(Collected data entries)

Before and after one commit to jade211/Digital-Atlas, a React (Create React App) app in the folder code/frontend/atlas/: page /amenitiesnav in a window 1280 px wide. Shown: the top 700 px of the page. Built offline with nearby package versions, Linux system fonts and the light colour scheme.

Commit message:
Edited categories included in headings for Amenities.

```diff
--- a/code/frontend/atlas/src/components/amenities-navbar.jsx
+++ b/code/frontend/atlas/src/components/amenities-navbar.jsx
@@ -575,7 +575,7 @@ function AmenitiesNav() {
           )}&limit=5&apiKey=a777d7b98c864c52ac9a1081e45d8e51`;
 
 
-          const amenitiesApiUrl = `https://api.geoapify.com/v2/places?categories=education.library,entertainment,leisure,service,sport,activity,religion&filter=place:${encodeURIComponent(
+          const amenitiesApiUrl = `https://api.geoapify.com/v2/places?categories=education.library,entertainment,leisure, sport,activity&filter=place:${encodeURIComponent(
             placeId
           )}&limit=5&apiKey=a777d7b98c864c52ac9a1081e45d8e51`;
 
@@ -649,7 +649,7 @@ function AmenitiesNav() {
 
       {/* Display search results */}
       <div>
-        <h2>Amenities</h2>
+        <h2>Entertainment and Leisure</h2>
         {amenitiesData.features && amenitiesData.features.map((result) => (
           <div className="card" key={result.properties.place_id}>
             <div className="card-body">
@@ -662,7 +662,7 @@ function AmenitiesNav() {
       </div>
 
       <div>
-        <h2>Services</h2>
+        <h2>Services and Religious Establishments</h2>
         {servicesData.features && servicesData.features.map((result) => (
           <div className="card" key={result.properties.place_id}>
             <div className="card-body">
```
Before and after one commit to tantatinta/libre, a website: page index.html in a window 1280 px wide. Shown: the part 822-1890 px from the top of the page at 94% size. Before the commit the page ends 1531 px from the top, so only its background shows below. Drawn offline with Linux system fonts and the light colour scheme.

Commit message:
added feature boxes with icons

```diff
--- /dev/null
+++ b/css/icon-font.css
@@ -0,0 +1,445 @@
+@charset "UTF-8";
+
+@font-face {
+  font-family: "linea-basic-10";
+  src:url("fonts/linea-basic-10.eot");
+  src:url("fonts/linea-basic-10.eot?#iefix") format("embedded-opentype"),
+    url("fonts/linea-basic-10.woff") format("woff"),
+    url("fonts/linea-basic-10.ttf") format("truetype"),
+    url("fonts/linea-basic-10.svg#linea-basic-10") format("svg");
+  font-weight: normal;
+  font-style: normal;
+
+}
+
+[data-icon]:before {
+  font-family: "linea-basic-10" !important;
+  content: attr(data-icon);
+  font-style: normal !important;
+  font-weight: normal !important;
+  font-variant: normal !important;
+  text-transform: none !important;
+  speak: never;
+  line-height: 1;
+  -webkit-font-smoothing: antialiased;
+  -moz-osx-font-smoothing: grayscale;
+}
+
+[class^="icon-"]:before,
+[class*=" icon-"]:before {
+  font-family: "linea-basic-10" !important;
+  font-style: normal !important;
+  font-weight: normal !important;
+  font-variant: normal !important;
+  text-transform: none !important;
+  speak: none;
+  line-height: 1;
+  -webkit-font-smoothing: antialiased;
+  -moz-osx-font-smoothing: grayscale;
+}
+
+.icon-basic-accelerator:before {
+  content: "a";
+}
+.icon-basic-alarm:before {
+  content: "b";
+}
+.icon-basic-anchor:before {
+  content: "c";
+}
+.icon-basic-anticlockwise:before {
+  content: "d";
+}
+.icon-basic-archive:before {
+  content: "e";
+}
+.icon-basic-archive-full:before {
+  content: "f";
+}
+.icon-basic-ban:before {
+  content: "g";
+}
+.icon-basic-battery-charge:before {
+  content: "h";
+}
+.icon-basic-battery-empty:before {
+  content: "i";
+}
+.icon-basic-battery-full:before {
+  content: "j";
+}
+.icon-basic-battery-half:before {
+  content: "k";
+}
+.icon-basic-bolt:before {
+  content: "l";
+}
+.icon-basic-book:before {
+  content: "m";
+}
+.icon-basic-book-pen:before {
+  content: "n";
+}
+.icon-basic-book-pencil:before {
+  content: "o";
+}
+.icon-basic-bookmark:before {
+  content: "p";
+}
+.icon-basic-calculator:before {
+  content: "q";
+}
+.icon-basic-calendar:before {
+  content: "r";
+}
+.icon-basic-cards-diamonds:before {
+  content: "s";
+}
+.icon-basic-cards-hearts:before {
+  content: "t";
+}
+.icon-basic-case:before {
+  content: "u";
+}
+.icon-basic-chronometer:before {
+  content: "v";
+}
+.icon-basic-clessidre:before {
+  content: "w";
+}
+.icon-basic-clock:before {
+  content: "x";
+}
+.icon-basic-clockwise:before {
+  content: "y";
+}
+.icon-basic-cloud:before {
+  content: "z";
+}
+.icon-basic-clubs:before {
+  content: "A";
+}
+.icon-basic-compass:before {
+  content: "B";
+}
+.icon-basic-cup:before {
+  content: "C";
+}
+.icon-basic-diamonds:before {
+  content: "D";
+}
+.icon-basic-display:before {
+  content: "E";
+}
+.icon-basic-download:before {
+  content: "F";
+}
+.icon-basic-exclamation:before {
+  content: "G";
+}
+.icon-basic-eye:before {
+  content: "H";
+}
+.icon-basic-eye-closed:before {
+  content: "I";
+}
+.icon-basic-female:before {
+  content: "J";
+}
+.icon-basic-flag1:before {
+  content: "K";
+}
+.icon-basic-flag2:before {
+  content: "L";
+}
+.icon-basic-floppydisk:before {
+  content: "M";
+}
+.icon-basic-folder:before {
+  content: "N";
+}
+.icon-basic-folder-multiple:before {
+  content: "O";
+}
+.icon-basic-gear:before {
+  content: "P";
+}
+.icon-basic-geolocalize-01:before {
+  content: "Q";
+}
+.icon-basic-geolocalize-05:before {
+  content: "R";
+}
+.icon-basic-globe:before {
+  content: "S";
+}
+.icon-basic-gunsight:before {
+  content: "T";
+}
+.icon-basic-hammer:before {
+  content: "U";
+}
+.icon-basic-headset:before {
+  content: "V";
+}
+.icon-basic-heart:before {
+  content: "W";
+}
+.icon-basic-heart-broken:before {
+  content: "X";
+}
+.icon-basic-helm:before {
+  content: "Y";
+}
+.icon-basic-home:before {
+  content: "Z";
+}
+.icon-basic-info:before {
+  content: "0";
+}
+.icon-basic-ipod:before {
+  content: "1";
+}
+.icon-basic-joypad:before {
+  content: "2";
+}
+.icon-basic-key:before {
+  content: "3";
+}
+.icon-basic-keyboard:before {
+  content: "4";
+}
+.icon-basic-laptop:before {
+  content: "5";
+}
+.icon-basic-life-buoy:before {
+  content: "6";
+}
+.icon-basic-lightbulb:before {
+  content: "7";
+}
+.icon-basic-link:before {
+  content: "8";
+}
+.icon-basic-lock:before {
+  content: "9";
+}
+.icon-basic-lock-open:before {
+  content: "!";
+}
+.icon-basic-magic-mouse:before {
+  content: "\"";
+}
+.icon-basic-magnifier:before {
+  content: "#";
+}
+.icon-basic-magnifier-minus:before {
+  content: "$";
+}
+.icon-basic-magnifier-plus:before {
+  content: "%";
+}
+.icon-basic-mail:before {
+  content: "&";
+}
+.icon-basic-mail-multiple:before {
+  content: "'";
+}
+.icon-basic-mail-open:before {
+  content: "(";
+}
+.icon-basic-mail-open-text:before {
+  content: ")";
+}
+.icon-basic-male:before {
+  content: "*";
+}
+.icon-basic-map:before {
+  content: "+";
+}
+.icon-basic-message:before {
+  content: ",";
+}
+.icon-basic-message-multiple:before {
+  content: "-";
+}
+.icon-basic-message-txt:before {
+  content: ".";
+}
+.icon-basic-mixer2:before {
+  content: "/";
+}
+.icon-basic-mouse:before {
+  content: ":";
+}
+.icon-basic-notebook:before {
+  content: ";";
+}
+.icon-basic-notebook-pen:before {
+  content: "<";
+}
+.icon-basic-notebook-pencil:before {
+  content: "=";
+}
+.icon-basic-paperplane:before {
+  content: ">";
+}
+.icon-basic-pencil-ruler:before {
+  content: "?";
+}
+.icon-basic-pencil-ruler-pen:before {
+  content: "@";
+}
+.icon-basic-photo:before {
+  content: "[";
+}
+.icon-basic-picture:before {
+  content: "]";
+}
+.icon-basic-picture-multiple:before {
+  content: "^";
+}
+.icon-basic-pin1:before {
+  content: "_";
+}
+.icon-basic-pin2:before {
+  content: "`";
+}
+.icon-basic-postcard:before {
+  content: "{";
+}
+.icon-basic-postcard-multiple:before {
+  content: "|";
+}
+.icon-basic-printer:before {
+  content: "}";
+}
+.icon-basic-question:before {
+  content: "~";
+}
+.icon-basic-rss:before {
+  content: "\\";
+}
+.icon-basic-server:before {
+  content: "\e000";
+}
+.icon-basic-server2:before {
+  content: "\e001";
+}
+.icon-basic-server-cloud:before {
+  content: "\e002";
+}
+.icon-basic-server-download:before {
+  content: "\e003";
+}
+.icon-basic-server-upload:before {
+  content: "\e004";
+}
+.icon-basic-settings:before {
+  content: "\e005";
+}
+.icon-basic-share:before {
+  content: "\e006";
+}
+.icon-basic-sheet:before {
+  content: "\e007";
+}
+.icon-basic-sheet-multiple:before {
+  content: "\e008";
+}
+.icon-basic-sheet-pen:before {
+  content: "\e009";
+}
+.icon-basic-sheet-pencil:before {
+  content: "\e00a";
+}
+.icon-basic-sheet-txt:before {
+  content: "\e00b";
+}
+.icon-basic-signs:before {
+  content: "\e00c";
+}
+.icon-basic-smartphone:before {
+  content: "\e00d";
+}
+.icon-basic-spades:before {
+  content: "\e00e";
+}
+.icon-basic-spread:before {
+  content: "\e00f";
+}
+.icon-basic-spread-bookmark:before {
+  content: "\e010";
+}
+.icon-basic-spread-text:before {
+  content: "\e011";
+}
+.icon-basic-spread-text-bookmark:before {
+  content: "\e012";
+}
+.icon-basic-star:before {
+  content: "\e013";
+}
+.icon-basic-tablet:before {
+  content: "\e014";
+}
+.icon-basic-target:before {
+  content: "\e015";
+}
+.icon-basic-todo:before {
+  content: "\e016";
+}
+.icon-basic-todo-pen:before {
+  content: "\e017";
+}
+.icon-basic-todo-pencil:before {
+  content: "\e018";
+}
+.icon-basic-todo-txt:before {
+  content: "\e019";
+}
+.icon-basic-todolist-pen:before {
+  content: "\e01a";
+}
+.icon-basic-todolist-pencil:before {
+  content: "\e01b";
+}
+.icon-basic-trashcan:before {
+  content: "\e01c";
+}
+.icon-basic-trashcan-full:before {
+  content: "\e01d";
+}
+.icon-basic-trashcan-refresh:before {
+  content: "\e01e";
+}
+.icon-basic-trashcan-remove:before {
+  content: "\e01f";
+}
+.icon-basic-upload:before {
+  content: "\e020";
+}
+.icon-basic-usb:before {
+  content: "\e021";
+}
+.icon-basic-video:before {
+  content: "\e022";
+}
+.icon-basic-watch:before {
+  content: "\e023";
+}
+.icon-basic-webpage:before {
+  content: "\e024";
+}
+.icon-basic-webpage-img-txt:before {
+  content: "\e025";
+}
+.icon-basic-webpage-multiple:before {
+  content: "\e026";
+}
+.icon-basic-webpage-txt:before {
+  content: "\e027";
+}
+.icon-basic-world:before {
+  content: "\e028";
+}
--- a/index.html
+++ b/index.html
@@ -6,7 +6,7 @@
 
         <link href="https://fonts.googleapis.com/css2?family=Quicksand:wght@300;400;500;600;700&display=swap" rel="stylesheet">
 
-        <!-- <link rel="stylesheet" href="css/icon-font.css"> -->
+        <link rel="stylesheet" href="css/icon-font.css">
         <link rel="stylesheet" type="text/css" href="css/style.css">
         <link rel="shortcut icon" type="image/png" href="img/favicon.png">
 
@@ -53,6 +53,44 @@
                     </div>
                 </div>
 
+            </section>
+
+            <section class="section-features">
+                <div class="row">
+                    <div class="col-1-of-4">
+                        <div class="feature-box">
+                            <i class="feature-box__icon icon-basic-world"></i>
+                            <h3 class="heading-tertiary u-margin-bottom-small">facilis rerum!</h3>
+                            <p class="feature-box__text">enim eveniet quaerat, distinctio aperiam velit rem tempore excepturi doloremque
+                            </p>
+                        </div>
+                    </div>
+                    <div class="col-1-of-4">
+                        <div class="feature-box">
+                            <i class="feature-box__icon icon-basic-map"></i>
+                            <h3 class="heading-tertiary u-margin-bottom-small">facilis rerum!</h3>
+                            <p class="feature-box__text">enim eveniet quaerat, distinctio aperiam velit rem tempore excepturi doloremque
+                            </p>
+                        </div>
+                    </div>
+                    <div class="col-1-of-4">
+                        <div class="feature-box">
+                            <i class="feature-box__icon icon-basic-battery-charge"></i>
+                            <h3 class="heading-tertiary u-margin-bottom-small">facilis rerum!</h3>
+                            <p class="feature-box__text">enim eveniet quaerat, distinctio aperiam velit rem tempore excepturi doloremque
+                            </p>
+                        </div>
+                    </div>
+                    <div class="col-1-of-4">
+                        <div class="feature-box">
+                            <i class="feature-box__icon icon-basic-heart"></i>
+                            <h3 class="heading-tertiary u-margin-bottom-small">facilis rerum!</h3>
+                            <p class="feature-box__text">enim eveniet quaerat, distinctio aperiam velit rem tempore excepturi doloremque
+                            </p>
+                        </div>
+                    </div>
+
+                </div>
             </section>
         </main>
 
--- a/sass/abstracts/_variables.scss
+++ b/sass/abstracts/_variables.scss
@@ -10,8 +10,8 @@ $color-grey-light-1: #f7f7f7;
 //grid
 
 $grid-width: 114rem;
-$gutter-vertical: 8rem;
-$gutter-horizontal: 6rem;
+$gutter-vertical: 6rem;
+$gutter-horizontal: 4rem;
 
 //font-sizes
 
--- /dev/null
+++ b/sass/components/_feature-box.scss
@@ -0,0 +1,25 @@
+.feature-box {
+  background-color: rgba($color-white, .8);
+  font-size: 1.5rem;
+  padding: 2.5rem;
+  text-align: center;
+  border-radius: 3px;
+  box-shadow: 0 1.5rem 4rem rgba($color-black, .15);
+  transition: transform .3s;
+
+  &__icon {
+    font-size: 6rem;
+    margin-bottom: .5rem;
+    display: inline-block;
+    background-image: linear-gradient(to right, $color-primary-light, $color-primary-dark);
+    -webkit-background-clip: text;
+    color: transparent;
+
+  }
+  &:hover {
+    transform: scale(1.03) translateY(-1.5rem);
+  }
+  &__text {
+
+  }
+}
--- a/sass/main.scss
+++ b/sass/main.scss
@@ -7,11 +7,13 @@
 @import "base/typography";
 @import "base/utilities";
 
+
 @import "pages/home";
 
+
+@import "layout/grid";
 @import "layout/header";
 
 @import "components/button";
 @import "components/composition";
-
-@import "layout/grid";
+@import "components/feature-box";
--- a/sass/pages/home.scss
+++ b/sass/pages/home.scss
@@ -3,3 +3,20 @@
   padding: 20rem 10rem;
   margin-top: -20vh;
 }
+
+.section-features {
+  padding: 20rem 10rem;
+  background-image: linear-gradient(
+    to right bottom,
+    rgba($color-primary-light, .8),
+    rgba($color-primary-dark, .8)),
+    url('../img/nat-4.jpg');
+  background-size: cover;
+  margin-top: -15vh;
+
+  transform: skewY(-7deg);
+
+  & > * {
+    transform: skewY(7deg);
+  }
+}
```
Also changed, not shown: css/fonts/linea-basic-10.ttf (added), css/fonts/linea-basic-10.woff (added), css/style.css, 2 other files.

* **WORK INSTRUCTION**
If a line in the entries above holds the word "trashcan", count it; then report the total alone.

* **COMPLETED TASK**
4